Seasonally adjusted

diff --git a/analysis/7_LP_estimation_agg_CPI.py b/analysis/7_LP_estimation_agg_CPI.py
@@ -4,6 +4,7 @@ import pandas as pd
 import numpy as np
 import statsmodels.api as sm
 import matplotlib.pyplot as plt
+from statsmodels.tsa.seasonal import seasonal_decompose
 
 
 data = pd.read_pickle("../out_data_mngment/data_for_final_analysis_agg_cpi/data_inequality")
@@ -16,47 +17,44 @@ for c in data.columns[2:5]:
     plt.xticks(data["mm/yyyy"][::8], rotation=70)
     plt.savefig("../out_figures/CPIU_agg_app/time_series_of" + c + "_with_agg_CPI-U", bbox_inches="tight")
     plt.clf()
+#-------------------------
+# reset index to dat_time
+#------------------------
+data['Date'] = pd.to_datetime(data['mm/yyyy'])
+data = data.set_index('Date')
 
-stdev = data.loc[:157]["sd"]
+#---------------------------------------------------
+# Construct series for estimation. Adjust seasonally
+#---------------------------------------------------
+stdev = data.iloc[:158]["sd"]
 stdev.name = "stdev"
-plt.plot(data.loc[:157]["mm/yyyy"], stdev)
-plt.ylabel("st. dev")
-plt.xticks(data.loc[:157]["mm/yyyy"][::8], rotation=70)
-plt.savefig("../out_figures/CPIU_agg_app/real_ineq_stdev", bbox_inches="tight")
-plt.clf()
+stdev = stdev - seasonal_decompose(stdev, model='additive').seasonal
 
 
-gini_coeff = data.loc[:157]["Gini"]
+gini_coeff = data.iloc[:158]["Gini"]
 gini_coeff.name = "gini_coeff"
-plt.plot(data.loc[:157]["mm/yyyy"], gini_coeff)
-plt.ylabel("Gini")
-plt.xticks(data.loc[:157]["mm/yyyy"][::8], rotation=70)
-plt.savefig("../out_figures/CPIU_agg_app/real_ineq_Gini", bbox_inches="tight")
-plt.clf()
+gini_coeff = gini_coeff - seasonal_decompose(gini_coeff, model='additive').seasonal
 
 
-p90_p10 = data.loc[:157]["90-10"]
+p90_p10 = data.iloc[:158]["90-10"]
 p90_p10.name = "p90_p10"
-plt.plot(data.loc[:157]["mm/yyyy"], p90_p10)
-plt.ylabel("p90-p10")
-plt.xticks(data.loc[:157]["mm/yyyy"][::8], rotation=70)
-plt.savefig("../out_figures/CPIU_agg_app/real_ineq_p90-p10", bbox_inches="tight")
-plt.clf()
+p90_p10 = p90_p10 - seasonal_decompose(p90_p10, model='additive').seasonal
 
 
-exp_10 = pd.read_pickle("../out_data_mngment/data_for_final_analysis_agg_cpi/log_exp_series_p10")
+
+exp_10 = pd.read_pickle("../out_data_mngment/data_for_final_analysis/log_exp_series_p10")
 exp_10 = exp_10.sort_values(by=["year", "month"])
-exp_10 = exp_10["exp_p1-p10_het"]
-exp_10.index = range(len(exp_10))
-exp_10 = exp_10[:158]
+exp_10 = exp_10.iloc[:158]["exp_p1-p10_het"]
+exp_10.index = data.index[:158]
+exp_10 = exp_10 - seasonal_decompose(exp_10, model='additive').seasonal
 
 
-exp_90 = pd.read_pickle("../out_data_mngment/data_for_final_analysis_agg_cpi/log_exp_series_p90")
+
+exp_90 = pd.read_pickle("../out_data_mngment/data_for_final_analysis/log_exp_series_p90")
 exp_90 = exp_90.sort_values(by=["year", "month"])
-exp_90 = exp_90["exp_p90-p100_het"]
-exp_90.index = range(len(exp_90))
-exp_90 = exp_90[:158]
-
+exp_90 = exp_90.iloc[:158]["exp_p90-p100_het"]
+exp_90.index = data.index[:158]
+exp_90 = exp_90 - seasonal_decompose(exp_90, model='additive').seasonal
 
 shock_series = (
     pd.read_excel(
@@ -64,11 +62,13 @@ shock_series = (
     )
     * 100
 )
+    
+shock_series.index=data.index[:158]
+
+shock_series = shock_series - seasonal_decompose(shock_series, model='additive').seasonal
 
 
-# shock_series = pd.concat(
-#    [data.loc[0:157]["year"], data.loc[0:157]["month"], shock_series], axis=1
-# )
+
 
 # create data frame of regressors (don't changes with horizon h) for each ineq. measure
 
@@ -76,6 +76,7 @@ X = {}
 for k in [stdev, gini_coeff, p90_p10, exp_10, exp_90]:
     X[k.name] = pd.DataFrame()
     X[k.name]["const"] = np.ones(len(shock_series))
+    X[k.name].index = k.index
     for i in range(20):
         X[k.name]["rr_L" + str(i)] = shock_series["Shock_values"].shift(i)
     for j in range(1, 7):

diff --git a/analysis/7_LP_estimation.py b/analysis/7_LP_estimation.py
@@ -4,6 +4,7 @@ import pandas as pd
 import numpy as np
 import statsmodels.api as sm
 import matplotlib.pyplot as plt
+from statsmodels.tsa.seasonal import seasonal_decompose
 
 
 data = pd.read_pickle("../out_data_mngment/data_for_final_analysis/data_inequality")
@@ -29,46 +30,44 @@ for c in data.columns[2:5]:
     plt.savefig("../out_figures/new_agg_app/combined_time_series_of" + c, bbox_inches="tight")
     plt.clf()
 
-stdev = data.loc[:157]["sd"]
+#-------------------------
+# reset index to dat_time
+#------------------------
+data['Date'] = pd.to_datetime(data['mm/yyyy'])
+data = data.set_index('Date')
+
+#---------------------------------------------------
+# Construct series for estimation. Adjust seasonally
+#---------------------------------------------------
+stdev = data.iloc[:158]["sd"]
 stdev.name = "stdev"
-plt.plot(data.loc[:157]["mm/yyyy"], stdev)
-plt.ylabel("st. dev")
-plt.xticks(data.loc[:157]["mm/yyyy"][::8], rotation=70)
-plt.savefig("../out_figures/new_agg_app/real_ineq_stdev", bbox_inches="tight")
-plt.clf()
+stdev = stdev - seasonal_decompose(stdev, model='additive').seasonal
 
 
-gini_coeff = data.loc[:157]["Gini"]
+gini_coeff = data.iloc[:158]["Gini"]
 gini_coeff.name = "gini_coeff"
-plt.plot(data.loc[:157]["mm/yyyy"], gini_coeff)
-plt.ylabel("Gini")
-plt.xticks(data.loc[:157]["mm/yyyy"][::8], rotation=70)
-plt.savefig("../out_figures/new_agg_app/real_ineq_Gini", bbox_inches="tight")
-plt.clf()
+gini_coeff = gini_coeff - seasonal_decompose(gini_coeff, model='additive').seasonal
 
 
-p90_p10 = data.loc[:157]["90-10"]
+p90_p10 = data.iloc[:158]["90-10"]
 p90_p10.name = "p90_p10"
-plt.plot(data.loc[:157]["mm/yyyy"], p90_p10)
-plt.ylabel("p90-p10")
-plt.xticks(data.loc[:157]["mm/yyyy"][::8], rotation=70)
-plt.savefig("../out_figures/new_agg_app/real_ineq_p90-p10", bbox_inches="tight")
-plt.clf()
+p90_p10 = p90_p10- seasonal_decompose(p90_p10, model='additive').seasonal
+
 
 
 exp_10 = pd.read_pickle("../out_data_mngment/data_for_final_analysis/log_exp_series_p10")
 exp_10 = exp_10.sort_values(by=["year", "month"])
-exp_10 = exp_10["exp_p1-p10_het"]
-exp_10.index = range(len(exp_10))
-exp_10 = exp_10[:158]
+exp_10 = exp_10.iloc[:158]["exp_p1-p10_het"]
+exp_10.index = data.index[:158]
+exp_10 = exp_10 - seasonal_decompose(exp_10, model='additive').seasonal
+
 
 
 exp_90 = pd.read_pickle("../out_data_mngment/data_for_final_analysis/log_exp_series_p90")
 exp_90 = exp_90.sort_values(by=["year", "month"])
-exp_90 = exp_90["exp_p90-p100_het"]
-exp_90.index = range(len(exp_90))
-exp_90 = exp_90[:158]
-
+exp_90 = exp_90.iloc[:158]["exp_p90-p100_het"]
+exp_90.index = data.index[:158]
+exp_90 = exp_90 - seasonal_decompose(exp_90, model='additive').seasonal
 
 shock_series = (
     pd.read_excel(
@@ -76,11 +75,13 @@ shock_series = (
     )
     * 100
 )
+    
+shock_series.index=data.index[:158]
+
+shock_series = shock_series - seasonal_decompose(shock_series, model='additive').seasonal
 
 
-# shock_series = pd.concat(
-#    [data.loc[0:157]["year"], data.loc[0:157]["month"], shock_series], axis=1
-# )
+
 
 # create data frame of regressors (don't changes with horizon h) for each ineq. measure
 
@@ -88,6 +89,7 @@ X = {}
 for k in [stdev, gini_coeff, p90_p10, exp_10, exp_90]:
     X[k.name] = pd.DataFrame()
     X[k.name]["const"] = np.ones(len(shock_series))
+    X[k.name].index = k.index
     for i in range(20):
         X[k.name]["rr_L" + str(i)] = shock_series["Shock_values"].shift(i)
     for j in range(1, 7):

|---|

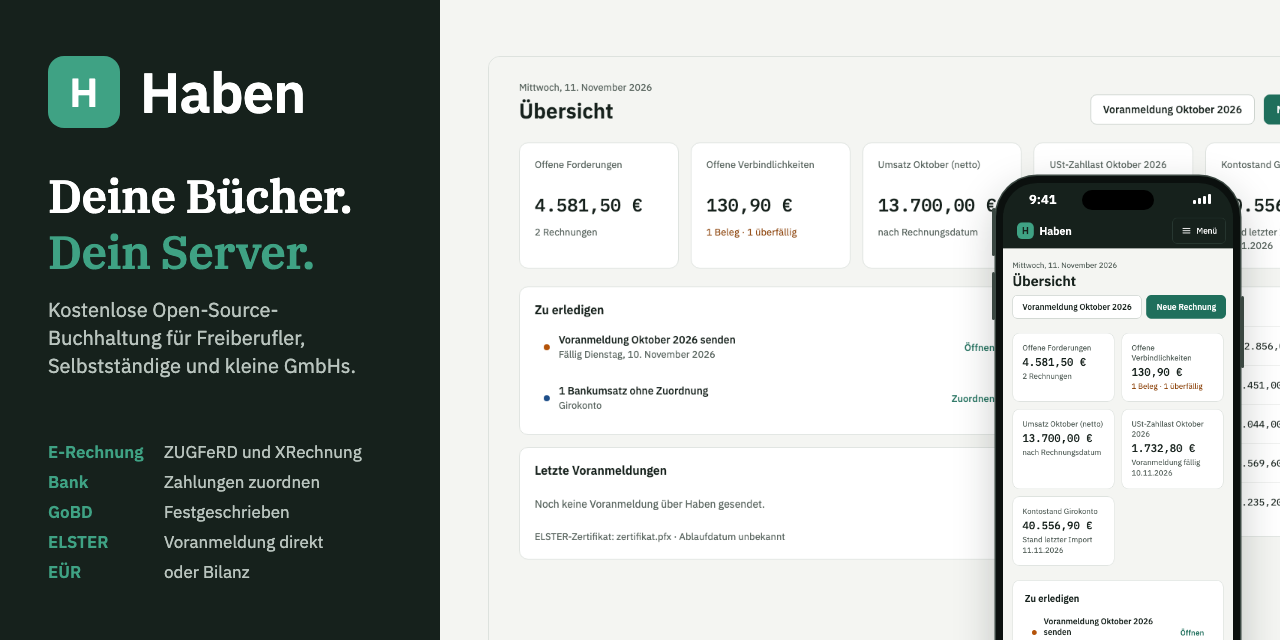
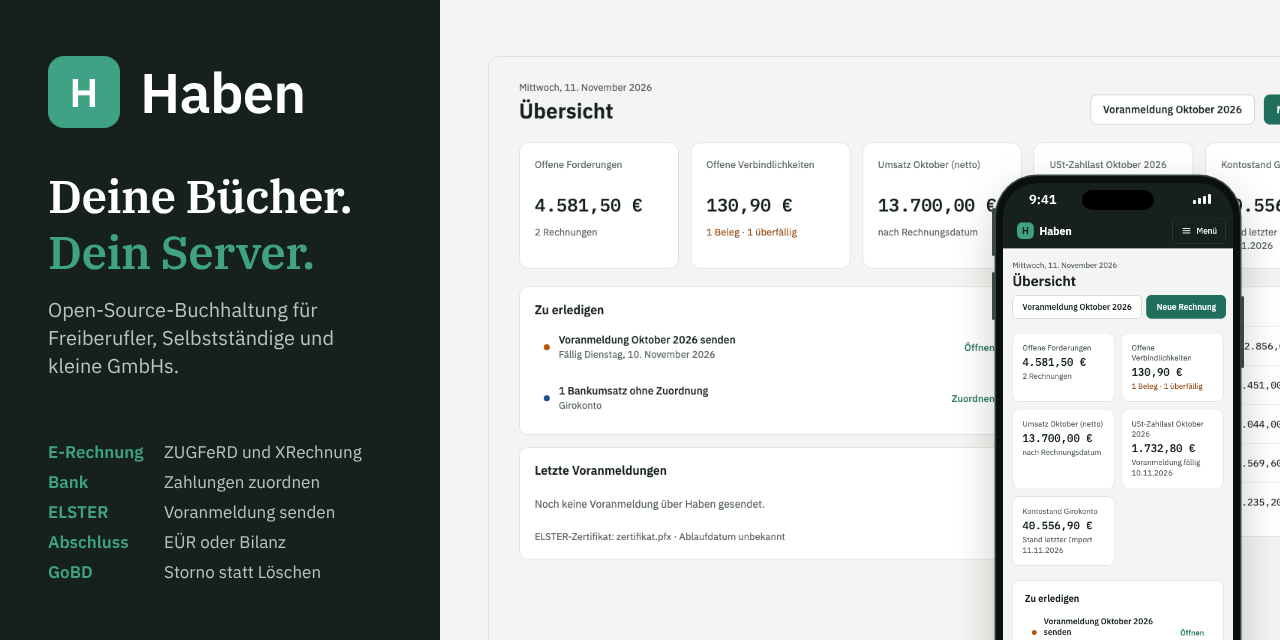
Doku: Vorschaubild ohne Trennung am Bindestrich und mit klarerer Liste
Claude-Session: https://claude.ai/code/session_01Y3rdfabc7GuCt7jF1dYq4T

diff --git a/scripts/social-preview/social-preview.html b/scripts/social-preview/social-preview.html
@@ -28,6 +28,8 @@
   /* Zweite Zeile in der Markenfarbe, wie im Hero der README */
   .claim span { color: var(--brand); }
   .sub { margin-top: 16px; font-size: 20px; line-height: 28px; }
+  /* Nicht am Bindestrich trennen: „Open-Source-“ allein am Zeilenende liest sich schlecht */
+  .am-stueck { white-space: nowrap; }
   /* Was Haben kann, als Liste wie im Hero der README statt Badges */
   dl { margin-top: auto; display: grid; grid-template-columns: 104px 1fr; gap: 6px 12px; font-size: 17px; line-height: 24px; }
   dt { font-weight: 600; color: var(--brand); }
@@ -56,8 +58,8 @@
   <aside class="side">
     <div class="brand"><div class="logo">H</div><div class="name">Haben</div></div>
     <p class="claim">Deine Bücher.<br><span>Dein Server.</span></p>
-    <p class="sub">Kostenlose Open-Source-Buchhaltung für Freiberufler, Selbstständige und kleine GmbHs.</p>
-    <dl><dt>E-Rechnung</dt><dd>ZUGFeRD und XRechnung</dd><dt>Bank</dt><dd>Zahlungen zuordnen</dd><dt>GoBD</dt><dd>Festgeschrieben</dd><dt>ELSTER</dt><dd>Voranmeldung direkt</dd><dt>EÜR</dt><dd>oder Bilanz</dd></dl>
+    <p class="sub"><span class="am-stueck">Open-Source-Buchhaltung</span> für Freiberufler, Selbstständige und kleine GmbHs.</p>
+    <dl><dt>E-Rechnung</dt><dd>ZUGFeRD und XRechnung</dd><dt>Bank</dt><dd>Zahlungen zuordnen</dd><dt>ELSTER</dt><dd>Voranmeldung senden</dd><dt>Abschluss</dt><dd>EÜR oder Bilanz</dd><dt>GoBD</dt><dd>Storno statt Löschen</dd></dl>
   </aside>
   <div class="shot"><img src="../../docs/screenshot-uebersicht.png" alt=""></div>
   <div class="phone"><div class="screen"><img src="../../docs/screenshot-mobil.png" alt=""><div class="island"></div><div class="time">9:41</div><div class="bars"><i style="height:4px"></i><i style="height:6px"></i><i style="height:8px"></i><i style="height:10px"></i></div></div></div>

|---|

Find the line with "Seasonally adjusted" in the entries above. Retype it and each line after it, exactly, through the line with "-16,47 +17,44 @@", and stop there.

Exercise solution:
Seasonally adjusted

diff --git a/analysis/7_LP_estimation_agg_CPI.py b/analysis/7_LP_estimation_agg_CPI.py
@@ -4,6 +4,7 @@ import pandas as pd
 import numpy as np
 import statsmodels.api as sm
 import matplotlib.pyplot as plt
+from statsmodels.tsa.seasonal import seasonal_decompose
 
 
 data = pd.read_pickle("../out_data_mngment/data_for_final_analysis_agg_cpi/data_inequality")
@@ -16,47 +17,44 @@ for c in data.columns[2:5]:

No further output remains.